WHAT THE EXERCISE ASKS: Examine the listing below and state how many of its lines contain the word "IoIosArrowForward". Write only the number.

DATA TO EXAMINE:
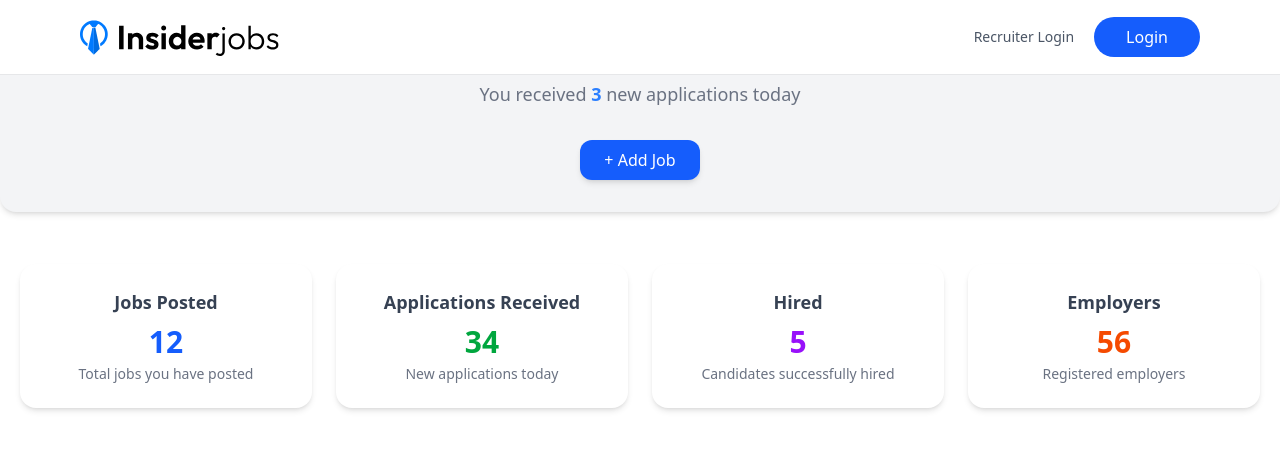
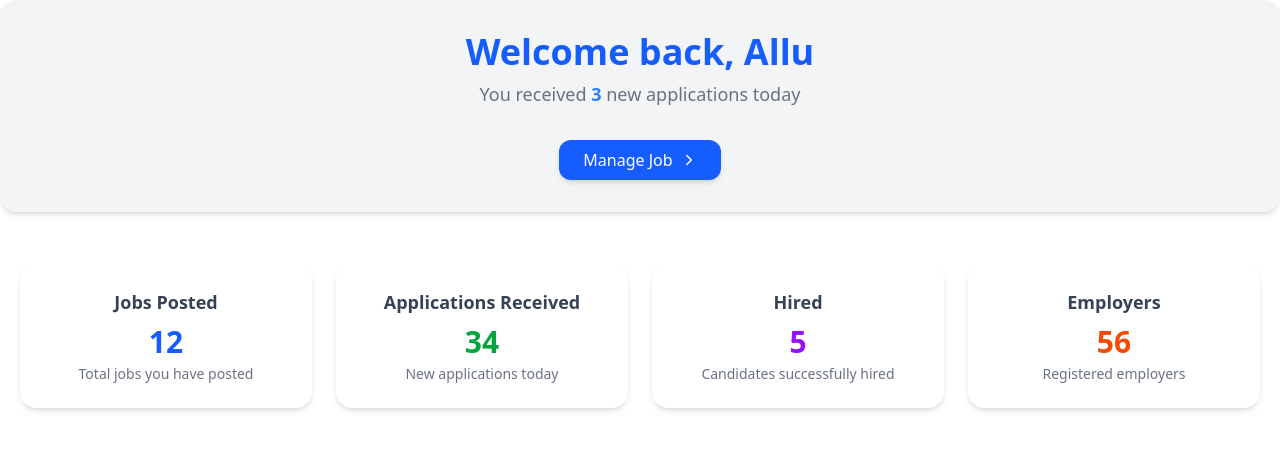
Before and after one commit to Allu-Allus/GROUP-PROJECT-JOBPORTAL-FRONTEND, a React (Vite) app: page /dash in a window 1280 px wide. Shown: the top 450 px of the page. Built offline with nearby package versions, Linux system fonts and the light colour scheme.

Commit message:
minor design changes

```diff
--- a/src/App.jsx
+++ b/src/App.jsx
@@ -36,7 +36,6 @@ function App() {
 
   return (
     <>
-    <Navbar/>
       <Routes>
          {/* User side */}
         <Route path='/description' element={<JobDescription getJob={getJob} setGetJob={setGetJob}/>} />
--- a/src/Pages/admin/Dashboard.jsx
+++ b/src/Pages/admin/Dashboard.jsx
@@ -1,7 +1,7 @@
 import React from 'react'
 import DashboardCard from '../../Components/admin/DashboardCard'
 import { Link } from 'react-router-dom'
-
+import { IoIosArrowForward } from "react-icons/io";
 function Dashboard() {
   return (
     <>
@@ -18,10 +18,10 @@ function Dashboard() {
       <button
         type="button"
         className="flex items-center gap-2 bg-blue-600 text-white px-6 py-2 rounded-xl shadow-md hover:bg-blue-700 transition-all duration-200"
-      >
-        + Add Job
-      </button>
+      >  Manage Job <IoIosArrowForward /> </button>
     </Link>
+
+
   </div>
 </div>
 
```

ANSWER TO THE EXERCISE: 2